Teresa Stecker raises goats, chickens and cows at Teresa’s 4S Farm, near West Liberty. The goat enterprise is her main focus, consisting of a Kiko boar and Kiko-Boer-cross does. She markets the meat directly to the local Hispanic and African immigrant community. Over the next two years Teresa wants to expand her goat herd, with a focus on becoming more profitable while raising a quality product. She is excited about working with a mentor through the Savings Incentive Program and improving her knowledge of goat management. With her savings match, she hopes to purchase a small tractor.

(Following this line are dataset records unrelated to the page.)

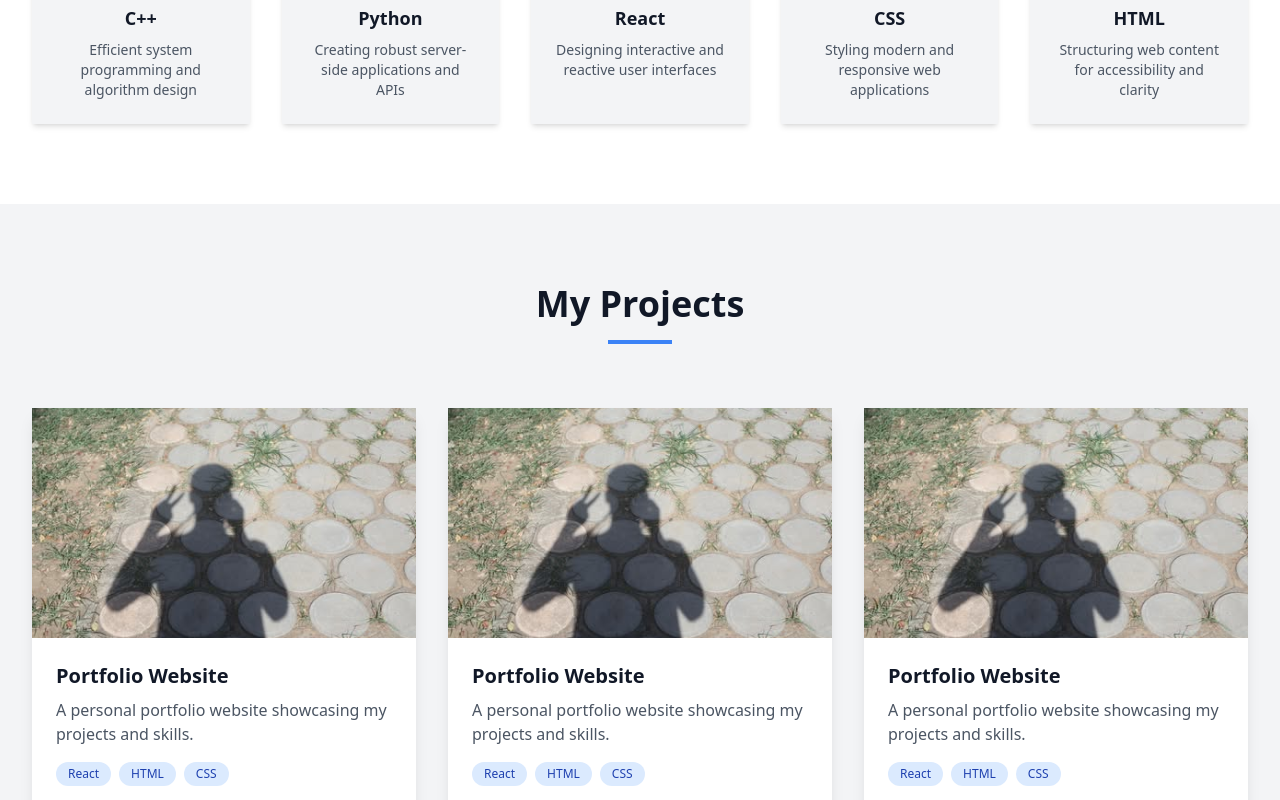
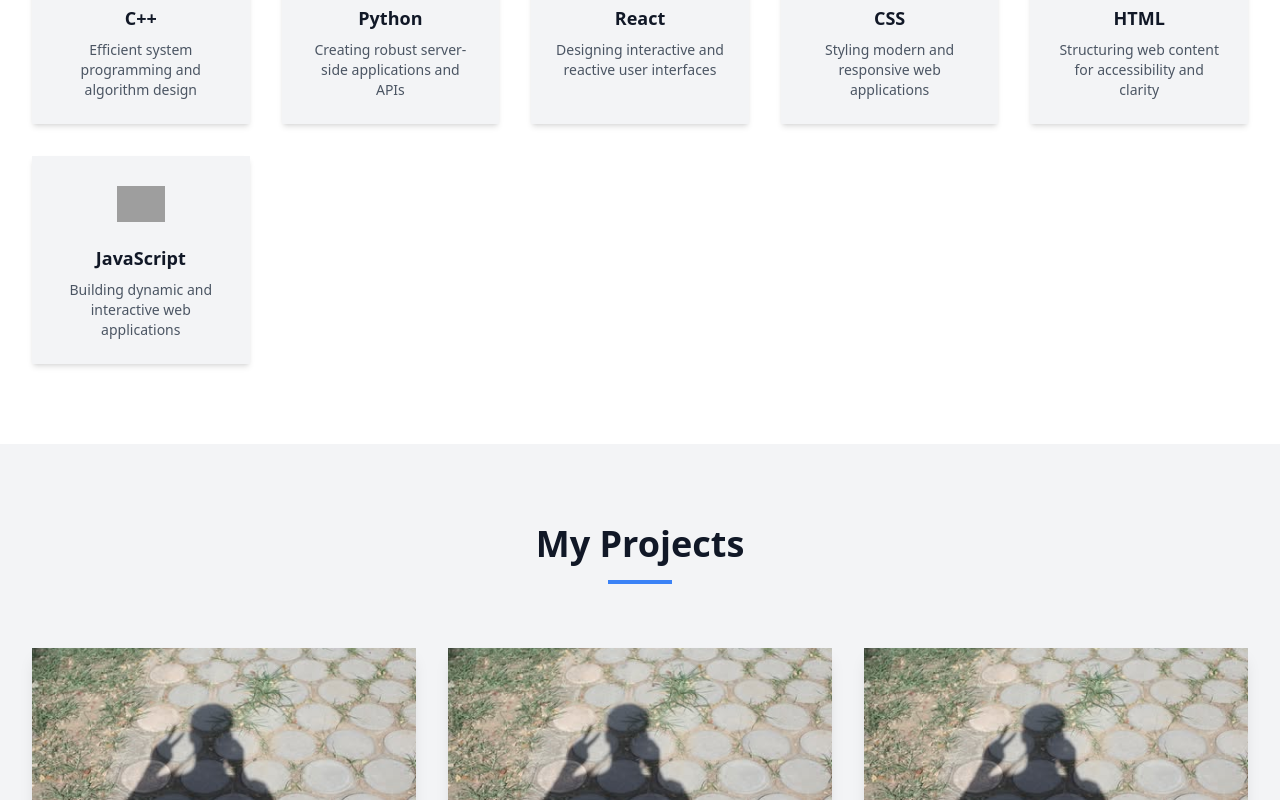
Before and after one commit to jasrulete/portfolio, a React (Vite) app: page / in a window 1280 px wide. Shown: the part 1152-1952 px from the top of the page. Built offline with nearby package versions, Linux system fonts and the light colour scheme; grey boxes are pictures that could not be loaded.

Commit message:
fixed images scaling of hero section

```diff
--- a/src/components/hero-section.tsx
+++ b/src/components/hero-section.tsx
@@ -1,13 +1,14 @@
-import background from '../assets/background.jpg';
+import background from "../assets/background.jpg";
 
 function Hero() {
   return (
     <section
       id="home"
-      className="relative min-h-screen flex flex-col justify-between items-center bg-cover bg-center"
+      className="relative min-h-screen flex flex-col justify-between items-center bg-cover bg-center bg-no-repeat px-4 sm:px-6"
       style={{
         backgroundImage: `url(${background})`,
-        backgroundAttachment: "fixed",
+        backgroundAttachment: "scroll", // safer on mobile than "fixed"
+        backgroundSize: "cover",
       }}
     >
       {/* Overlay */}
--- a/src/components/skills-section.tsx
+++ b/src/components/skills-section.tsx
@@ -1,9 +1,4 @@
-import {
-  SiPython,
-  SiReact,
-  SiCss3,
-  SiHtml5,
-} from "react-icons/si";
+import { SiPython, SiReact, SiCss3, SiHtml5 } from "react-icons/si";
 
 function Skills() {
   const skills = [
@@ -38,6 +33,17 @@ function Skills() {
       icon: <SiHtml5 className="h-12 w-12 text-orange-500" />,
       description: "Structuring web content for accessibility and clarity",
     },
+    {
+      name: "JavaScript",
+      icon: (
+        <img
+          src="https://upload.wikimedia.org/wikipedia/commons/6/6a/JavaScript-logo.png"
+          alt="JavaScript Logo"
+          className="h-12 w-12 object-contain"
+        />
+      ),
+      description: "Building dynamic and interactive web applications",
+    },
   ];
 
   return (
```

Tony Thompson plans to start a vegetable CSA near Elkhart on land that has been in the family for more than a century. He is currently working on refining a business plan he created while enrolled in The Farming Institute, a summer training program based in Solon, Iowa, targeted to beginning farmers interested in vegetable production. His goal is to get his farm established and make his first CSA deliveries by 2015. With his savings match, he anticipates investing in irrigation equipment, a greenhouse or high tunnel, or cultivation equipment.

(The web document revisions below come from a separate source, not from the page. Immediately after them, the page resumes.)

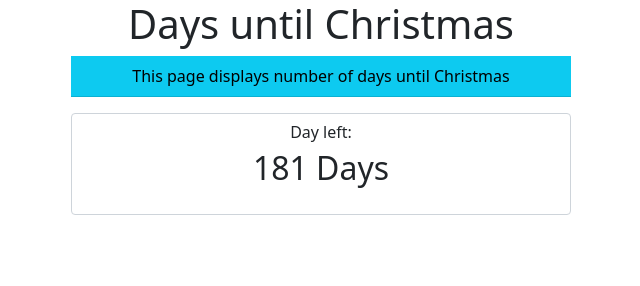
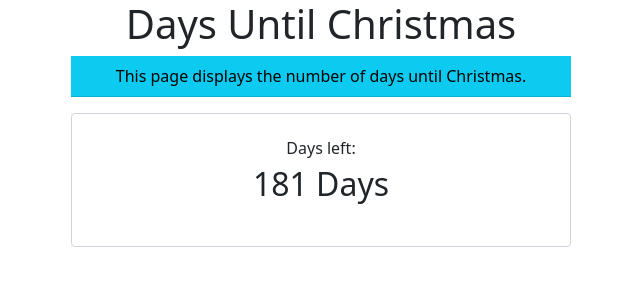
Before and after one commit to Rubotnic/javascript_exercice, a plain HTML site: page exercise5/index.html in a window 1280 px wide. Shown: the whole page, without its empty margins (319-959 px from the left). Drawn offline with nearby package versions, Linux system fonts and the light colour scheme.

Commit message:
Update index.html
Cleaned up the code and made it better.

```diff
--- a/exercise5/index.html
+++ b/exercise5/index.html
@@ -1,60 +1,46 @@
-<!doctype html>
+<!DOCTYPE html>
 <html lang="en">
 
 <head>
     <meta charset="UTF-8">
     <meta http-equiv="X-UA-Compatible" content="IE=edge">
     <meta name="viewport" content="width=device-width, initial-scale=1.0">
-  <title>Days until Christmas</title>
-
+    <title>Days Until Christmas</title>
     <link rel="stylesheet" href="https://cdn.jsdelivr.net/npm/bootstrap@5.1.3/dist/css/bootstrap.min.css"
         integrity="sha384-1BmE4kWBq78iYhFldvKuhfTAU6auU8tT94WrHftjDbrCEXSU1oBoqyl2QvZ6jIW3" crossorigin="anonymous">
 </head>
 
 <body>
-
-  <h1 align="center">Days until Christmas</h1>
-  <div align="center" class="card-header bg-info text-black" style="margin:auto;max-width:500px">This page displays
-    number of days until Christmas</div>
+    <h1 style="text-align: center;">Days Until Christmas</h1>
+    <div class="card-header bg-info text-black" style="margin: auto; max-width: 500px; text-align: center;">
+        This page displays the number of days until Christmas.</div>
     <div class="card-body">
-    <form action="" id="form1" name="myForm" class="form-control" style="margin:auto;max-width:500px">
-      <div class="row">
-        <br />
-        <br />
-        <div align="center">
-          Day left:<p id="days" style="font-size: xx-large;"></p>
-        </div>
+        <form class="form-control" style="margin:auto;max-width:500px">
+            <div class="row"></div>
+            <div class="card-body">
+                <div class="form-group" style="margin: auto; max-width: 500px; text-align:center">
+                    <label for="daysLeft">Days left:</label>
+                    <p id="daysLeft" style="font-size: xx-large;"></p>
                 </div>
             </div>
         </form>
-
         <script>
             function calculateChristmasCountdown() {
                 let now = new Date();
-      let currentMonth = (now.getMonth() + 1);
+                let currentMonth = now.getMonth() + 1;
                 let currentDay = now.getDate();
                 let nextChristmasYear = now.getFullYear();
-      if (currentMonth == 12 && currentDay > 25) {
-        nextChristmasYear = nextChristmasYear + 1;
+                if (currentMonth === 12 && currentDay > 25) {
+                    nextChristmasYear += 1;
                 }
-      let nextChristmasDate = nextChristmasYear + '-12-25T00:00:00.000Z';
-      let christmasDay = new Date(nextChristmasDate);
-      let diffSeconds = Math.floor((christmasDay.getTime() - now.getTime()) / 1000);
-      if (currentMonth != 12 || (currentMonth == 12 && currentDay != 25)) {
-
-        days = Math.floor(diffSeconds / (3600 * 24));
-        diffSeconds -= days * 3600 * 24;
-        hours = Math.floor(diffSeconds / 3600);
-        diffSeconds -= hours * 3600;
-        minutes = Math.floor(diffSeconds / 60);
-        diffSeconds -= minutes * 60;
-        seconds = diffSeconds;
+                let nextChristmasDate = new Date(nextChristmasYear, 11, 25);
+                let timeDifference = Math.floor((nextChristmasDate - now) / (1000 * 60 * 60 * 24));
+                if (currentMonth !== 12 || (currentMonth === 12 && currentDay !== 25)) {
+                    document.getElementById('daysLeft').textContent = timeDifference + ' Days';
                 }
-      document.getElementById('days').innerHTML = days + ' Days';
             }
             calculateChristmasCountdown();
         </script>
-
 </body>
 
 </html>
```
Lines whose indentation alone changed are shown as unchanged.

Rory Van Wyk is actively looking for land to establish RoLyn Acres, a grass-fed beef, pastured poultry and aquaponics farm that he will operate using permaculture principles with his wife, Lynette, near Ankeny. Raised on a small, diverse livestock farm near Manly, Iowa, he initially entered college intending to become an engineer, but realized how much he wanted to farm and switched to agriculture with an emphasis in animal science. In addition to working full-time as a firefighter, he has been interning since early 2013 on Cory Family Farm near Elkhart, which specializes in pastured poultry and grass-finished beef and lamb. Rory is eager to learn how to write a strong business plan while enrolled in the Savings Incentive Program, and anticipates using his savings match to invest in livestock or equipment to get his farm started.